Sundial FactsSundial of the month

Quitsato Sundial, Quitsato, Ecuador

By July 1, 2017November 15th, 2020No Comments

Quitsato Sundial, Quitsato, Ecuador Border Sundials

The Quitsato Sundial is a spectacular design located at La Mitad Del Mundo (Middle of the World), 47 km North of Quito, in Ecuador. It is the only place where the Equator passes through a glacier, and is also at 8,130 feet it is the highest point of Equator. The sundial occupies an area of 2300m² and was built in 2006.

Striking in its appearance, the design consists of a circular platform, 54m in diameter, which forms a mosaic of light and dark pebbles. The mosaic draws an eight-pointed star that indicates the solstices and equinoxes. Intermediate lines pointing to the cardinal directions have also been included and the Equator line is drawn by using smaller, darker pebbles between two metal plates.
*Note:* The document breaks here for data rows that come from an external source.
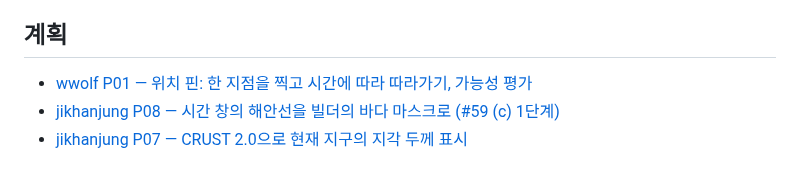
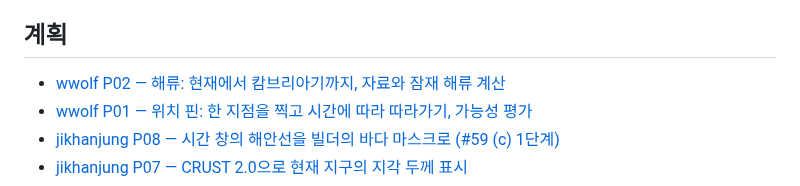
Before and after one commit to jikhanjung/EarthThruTime3D, a Markdown page: devlog/README.md, the part around the change. Rendered like a GitHub page.

```diff
--- a/devlog/README.md
+++ b/devlog/README.md
@@ -22,6 +22,7 @@ wwolf는 001부터 셉니다. 그 전의 001–045는 링크와 본문 속 번
 
 ## 계획
 
+- [wwolf P02 — 해류: 현재에서 캄브리아기까지, 자료와 잠재 해류 계산](20260923_wwolf_P02_ocean_currents.md)
 - [wwolf P01 — 위치 핀: 한 지점을 찍고 시간에 따라 따라가기, 가능성 평가](20260919_wwolf_P01_location_pin_feasibility.md)
 - [jikhanjung P08 — 시간 창의 해안선을 빌더의 바다 마스크로 (#59 (c) 1단계)](20260919_jikhanjung_P08_glacial_coast_mask.md)
 - [jikhanjung P07 — CRUST 2.0으로 현재 지구의 지각 두께 표시](20260916_jikhanjung_P07_crust2_visualization.md)
```
Also changed, not shown: devlog/20260923_wwolf_P02_ocean_currents.md (added, +139 -0 lines).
Close by is the Monumento a la Mitad del Mundo (Monument to the middle of the World). This monument was originally thought to be on the equator, and was built by the geographer Luis Tufiño in 1936 on the site calculated by the eighteenth century Franco-Spanish Geodesic Mission which fixed its approximate location. However modern techniques have shown it to be about 250m from the equator.

The Quitsato Sundial is located exactly on the Equator (calculated to an accuracy of 1mm using GPS measurements). Because of its design, the shadows projected by the gnomon on the dial lines can indicate solstices, equinoxes, and months of the year with great precision.

The colour difference between the stones serves another purpose. Apart from showing equinox and solstice lines, it is designed to reference albedo – the reflectivity of a surface – and its use in astronomical study.

At 10m high and 1.3m in diameter, an orange cylindrical tube acts as the gnomon in the centre of the design, indicating the hours and months of the year on the platform, with it’s shadow cast by the Sun. The gnomon is 10 meters high in reference to the metric system, which is based on the original estimate of the circumference of the Earth at 40 million meters.